● **DIRECTIONS FOR THIS TASK**: Take every line from the material that has the word "button" in it.

[Start of section]

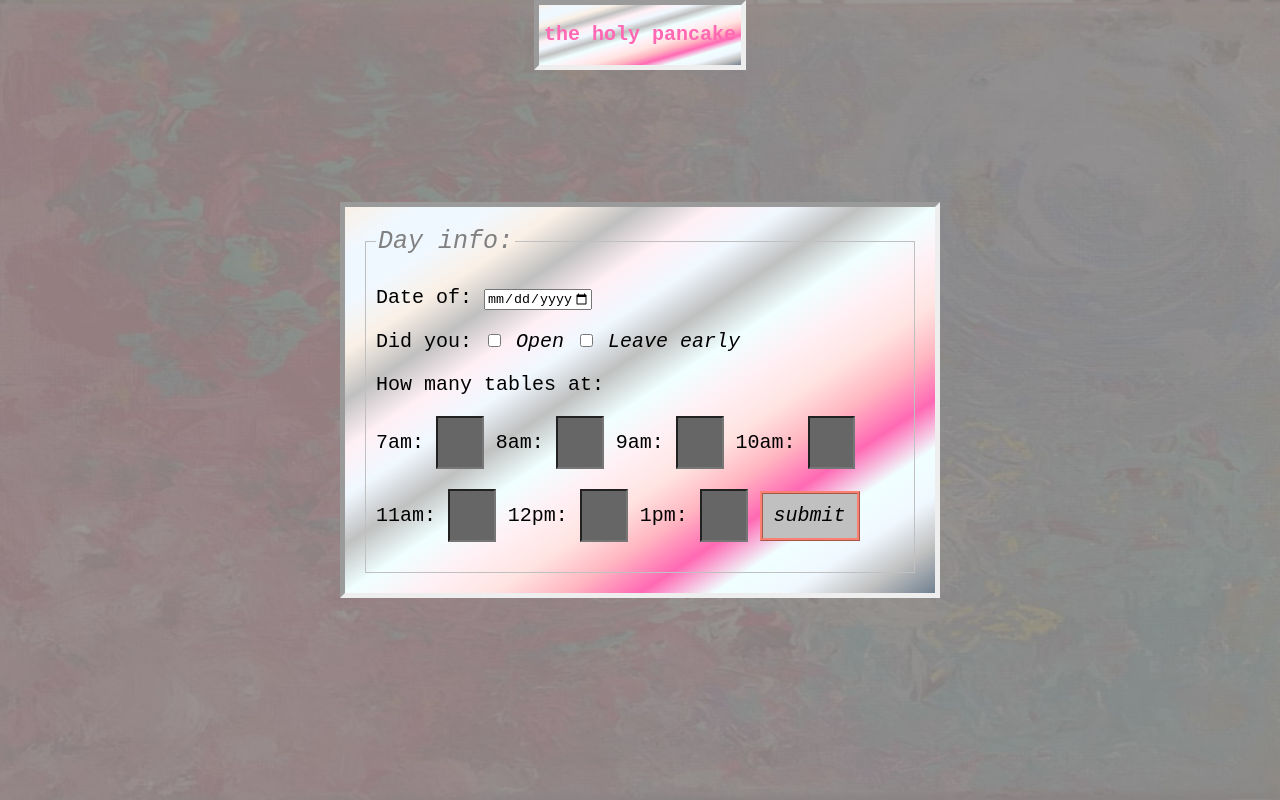
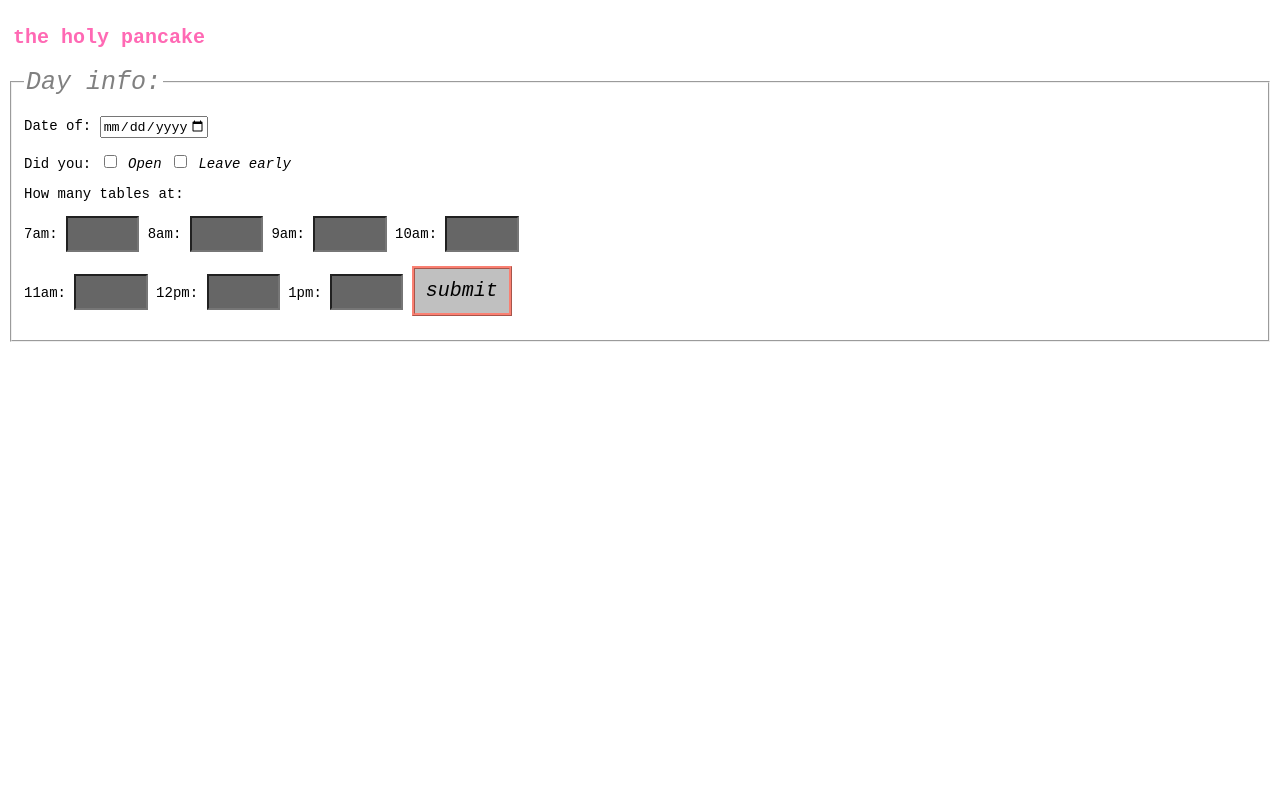
Before and after one commit to yuriwright/pancake, a plain HTML site: page index.html in a window 1280 px wide. Drawn offline with Linux system fonts and the light colour scheme.

Commit message:
Update holypancake.css

```diff
--- a/holypancake.css
+++ b/holypancake.css
@@ -1,66 +1,37 @@
 
-/** styles */
-
-body {
-    align-items: center;
-    background-image: url('background.jpg');
-    background-repeat: no-repeat;
-    background-attachment: fixed;
-    background-size: 100% 100%;
-    display: flex;
-    height: 100vh;
-    justify-content: center;
-    margin: 0;
-}
-
-fieldset {
-    border: 1px solid silver;
-    padding: 10px;
-    margin: 0;
-}
-
-form {
-    background-image: linear-gradient(to bottom right, linen, aliceblue, aliceblue, linen, silver, lavenderblush, aliceblue, silver, azure, lavenderblush, mistyrose, lightpink, hotpink, azure, aliceblue, silver, slategray);
-    border-style: inset;
-    border-width: thick;
-    padding: 20px;
-    width: 550px;
-}
 
 header {
-    background-image: linear-gradient(to bottom right, linen, aliceblue, aliceblue, linen, silver, lavenderblush, aliceblue, silver, azure, lavenderblush, mistyrose, lightpink, hotpink, azure, aliceblue, silver, slategray);
-    border-style: inset;
-    border-width: thick;
     color: hotpink;
     font-family: "Courier New";
     font-size: 10px;
     padding: 5px;
-    position: absolute;
     top: 0;
 }
 
 input[type="checkbox"] {
     background-color: #666666;
-    text-shadow: -1px -1px rgba(0,0,0,0.5), 1px 1px rgba(255,255,255,0.5);
 }
+
 
 input[type="number"] {
     background-color: #666666;
+    color: white;
+    display: inline-block;
     height: 70%;
     font-family: "Courier New";
-    font-size: 22px;
-    padding: 12px 14px;
-    text-shadow: 1px 4px 4px #555;
-    width: 3%;
+    font-size: 14px;
+    padding: 8px 10px;
+    width: 4%;
 }
 
-
+/* turns off arrows on number input boxes */
 input::-webkit-outer-spin-button,
 input::-webkit-inner-spin-button {
     -webkit-appearance: none;
     margin: 0;
 }
 
+/* text: "day info" */
 legend {
     color: gray;
     font-family: "Courier New";
@@ -68,7 +39,16 @@ legend {
     font-style: italic;
 }
 
+
 p {
     font-family: "Courier New";
-    font-size: 20px;
+    font-size: 14px;
 }
+
+
+.sidebar {
+    height: 600px;
+    padding: 20px;
+    width: 222px;
+
+}
```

[End of section]

● **ANSWER FOR THIS EXERCISE**:
 input::-webkit-outer-spin-button,
 input::-webkit-inner-spin-button {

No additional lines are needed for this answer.